The answer must be a bare number: the count of lines below that contain "music".

== Available data

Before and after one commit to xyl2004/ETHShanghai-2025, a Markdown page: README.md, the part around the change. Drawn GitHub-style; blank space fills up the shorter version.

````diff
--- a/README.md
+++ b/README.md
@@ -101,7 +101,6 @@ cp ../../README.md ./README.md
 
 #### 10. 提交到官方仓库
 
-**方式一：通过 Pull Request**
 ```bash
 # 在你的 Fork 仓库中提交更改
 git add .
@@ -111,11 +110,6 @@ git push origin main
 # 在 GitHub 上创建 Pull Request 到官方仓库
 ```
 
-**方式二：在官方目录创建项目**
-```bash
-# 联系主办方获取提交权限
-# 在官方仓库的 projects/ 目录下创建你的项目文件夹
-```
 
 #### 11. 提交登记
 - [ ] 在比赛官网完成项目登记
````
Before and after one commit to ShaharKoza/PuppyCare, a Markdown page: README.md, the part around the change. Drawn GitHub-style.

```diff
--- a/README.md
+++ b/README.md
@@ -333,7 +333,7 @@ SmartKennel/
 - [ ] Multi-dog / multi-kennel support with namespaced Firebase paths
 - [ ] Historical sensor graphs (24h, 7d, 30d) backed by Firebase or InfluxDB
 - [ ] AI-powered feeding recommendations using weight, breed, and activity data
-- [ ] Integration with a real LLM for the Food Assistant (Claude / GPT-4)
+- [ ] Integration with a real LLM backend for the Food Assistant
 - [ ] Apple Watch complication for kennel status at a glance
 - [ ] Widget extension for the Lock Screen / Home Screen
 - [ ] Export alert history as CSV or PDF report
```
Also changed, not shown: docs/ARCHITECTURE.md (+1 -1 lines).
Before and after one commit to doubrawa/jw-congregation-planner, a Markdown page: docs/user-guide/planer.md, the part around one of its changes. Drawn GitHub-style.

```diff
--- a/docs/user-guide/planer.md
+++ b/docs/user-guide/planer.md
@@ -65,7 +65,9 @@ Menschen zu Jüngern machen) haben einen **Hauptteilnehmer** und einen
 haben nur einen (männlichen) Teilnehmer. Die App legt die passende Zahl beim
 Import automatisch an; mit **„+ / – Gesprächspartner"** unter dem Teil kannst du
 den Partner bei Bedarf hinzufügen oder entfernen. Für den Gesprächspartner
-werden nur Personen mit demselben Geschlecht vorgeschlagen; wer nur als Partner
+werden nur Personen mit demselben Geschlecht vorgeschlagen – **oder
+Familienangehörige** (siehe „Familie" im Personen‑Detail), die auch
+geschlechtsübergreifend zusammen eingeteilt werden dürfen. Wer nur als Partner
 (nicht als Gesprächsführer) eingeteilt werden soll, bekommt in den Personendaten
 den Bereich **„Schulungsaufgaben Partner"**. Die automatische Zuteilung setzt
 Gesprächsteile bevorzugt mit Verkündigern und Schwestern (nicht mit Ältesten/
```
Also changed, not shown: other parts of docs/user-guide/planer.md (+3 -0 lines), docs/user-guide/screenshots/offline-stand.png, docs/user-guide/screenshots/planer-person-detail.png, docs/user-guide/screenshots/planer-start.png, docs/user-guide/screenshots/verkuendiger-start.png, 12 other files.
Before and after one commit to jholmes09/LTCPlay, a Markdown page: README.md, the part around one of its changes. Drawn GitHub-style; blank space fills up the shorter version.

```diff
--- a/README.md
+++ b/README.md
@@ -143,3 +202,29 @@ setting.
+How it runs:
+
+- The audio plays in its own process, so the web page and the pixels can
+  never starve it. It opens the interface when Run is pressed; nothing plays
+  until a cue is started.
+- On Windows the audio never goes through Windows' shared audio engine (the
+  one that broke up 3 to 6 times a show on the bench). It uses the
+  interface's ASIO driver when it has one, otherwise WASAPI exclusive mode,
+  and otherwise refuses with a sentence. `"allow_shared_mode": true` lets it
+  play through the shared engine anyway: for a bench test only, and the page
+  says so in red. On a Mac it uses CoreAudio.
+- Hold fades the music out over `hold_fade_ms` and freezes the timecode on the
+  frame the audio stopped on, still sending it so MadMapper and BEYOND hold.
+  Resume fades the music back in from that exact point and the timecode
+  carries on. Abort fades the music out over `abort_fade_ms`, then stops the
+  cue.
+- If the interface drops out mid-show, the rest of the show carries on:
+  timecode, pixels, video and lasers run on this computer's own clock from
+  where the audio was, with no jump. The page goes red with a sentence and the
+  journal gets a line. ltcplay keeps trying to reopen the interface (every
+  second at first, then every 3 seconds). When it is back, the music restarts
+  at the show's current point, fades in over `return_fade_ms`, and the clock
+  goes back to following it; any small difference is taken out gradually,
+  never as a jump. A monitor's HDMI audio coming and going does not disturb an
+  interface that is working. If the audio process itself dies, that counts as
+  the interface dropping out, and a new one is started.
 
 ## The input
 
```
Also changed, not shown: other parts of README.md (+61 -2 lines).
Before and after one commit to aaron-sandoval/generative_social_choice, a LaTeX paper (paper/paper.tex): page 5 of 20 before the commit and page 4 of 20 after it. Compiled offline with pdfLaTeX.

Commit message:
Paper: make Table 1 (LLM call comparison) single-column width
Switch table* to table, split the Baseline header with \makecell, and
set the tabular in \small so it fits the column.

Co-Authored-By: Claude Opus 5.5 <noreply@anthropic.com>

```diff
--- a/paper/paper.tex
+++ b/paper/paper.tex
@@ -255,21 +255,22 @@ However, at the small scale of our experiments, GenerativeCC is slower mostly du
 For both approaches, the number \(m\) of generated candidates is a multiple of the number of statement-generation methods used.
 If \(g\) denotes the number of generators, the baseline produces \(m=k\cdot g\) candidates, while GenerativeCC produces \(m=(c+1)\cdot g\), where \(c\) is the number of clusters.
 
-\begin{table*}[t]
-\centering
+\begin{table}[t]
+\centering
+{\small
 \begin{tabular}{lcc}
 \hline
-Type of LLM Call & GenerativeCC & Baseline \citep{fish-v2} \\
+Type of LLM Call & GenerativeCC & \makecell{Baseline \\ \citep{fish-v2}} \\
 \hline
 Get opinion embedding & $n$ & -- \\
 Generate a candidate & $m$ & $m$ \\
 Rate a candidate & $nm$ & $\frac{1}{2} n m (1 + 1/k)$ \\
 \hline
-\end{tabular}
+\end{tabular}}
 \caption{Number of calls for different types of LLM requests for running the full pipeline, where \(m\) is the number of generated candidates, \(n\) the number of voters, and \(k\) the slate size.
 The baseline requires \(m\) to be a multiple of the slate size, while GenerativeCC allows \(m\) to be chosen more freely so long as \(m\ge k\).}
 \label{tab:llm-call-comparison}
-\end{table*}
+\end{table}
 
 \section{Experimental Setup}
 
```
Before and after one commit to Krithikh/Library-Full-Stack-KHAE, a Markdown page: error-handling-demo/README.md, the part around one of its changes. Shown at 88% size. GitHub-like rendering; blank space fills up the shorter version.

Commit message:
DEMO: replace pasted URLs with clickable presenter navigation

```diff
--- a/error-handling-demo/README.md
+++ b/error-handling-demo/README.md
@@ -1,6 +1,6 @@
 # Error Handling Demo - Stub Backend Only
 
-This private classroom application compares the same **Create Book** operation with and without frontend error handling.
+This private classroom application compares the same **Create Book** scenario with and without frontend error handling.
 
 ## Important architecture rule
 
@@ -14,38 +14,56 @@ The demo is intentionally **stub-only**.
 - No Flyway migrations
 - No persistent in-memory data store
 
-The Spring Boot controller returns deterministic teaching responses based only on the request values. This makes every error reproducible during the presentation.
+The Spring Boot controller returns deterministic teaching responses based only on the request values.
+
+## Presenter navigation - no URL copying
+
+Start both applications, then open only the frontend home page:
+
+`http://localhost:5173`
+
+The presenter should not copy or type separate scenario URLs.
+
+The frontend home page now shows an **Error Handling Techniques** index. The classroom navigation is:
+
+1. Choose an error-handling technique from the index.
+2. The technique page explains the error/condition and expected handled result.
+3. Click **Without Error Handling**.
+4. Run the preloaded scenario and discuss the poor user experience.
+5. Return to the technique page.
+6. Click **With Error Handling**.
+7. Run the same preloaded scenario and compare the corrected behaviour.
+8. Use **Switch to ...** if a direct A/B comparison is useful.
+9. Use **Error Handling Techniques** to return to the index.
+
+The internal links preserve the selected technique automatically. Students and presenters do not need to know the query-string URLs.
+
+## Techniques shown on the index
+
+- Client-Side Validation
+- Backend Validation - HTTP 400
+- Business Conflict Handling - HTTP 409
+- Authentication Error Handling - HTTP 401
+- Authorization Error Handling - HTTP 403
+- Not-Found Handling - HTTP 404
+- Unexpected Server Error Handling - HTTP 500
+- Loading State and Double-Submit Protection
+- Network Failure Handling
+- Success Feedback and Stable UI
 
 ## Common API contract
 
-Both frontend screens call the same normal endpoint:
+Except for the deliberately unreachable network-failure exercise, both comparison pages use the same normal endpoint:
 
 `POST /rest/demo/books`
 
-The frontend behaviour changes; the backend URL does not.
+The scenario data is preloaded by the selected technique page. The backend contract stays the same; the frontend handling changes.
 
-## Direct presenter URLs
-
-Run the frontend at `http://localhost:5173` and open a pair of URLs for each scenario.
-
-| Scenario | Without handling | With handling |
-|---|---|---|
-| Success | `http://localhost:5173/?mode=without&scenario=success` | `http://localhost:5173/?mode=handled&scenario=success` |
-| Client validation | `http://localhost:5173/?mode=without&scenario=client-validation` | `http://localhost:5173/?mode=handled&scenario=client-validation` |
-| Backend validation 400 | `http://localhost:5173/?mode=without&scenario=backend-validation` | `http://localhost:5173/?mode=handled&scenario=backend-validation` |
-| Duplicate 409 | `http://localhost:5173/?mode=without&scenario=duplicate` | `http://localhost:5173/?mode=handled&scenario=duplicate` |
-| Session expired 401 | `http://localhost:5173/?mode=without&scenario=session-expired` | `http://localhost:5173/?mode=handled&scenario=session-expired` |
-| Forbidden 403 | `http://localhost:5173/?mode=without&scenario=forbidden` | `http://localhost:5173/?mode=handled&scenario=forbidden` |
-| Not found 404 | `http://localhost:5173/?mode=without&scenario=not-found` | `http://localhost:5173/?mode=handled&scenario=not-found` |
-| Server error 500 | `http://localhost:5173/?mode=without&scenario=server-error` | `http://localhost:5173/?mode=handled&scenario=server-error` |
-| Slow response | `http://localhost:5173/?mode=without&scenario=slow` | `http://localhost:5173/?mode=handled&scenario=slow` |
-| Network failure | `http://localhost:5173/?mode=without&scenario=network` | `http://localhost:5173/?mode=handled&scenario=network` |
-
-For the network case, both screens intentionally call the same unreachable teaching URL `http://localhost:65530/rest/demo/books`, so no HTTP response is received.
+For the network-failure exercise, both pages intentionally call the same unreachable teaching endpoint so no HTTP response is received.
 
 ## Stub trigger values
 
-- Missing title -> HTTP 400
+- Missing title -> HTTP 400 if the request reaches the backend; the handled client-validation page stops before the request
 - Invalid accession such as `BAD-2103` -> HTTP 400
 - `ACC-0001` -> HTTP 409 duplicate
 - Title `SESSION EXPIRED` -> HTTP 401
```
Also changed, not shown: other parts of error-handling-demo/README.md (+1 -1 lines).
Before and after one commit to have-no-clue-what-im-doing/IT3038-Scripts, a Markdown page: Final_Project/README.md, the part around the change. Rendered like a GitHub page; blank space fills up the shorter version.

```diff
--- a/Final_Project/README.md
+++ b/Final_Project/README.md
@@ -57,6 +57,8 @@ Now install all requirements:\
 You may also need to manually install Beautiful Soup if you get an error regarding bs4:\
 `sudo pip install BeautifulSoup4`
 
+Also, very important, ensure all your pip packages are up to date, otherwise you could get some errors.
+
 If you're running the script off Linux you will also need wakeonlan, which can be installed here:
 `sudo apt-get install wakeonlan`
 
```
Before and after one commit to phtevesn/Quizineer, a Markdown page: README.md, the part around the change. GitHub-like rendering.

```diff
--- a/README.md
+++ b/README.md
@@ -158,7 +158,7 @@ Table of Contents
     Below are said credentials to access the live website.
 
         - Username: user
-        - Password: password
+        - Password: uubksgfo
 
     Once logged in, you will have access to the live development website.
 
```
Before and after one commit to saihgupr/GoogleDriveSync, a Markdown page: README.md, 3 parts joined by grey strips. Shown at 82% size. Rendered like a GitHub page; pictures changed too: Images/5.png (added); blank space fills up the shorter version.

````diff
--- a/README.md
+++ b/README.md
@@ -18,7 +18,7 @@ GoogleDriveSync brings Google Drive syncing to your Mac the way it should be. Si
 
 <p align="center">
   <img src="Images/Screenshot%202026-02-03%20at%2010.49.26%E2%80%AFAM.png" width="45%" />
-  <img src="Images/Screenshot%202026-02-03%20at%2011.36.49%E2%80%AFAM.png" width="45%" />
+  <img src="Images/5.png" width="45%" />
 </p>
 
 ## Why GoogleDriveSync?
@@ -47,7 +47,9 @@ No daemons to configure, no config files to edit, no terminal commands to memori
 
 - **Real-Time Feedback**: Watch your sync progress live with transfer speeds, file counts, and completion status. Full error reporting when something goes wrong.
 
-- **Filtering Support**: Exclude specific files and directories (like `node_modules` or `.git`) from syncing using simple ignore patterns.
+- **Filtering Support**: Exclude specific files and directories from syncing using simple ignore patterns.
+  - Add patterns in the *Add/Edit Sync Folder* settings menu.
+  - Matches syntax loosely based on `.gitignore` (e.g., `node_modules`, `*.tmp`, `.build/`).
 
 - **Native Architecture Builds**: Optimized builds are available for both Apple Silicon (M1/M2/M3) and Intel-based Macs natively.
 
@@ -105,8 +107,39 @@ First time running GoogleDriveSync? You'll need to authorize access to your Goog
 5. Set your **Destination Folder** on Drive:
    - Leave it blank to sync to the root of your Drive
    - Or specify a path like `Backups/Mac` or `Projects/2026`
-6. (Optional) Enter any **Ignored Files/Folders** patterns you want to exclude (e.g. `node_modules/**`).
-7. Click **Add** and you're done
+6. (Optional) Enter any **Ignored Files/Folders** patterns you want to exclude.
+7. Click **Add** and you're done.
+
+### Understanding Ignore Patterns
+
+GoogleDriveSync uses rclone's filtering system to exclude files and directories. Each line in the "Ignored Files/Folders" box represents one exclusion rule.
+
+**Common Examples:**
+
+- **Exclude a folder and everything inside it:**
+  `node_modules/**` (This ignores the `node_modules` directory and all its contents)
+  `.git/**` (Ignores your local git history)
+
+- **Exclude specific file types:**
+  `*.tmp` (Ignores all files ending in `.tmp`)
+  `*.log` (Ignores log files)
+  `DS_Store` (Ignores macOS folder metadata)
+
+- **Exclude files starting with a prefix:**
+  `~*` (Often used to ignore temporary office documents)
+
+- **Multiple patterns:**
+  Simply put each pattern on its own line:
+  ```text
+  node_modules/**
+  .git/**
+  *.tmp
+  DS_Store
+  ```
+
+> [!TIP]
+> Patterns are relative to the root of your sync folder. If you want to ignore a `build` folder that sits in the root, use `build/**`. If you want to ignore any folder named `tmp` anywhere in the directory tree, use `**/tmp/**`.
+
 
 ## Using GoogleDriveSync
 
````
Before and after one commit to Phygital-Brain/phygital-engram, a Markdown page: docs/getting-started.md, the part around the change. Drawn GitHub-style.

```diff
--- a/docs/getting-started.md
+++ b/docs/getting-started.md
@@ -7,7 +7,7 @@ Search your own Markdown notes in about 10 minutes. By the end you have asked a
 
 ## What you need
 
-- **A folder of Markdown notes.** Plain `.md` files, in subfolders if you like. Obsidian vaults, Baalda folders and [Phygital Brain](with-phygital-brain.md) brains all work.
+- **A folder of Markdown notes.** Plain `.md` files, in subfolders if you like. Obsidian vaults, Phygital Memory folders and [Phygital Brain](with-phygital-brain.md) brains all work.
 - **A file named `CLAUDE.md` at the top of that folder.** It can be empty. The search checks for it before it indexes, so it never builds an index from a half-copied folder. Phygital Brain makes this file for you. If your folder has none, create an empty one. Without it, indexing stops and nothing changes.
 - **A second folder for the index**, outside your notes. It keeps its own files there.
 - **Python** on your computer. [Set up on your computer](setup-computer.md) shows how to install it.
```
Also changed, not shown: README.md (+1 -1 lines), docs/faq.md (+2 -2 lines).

====

*Expected output*.
4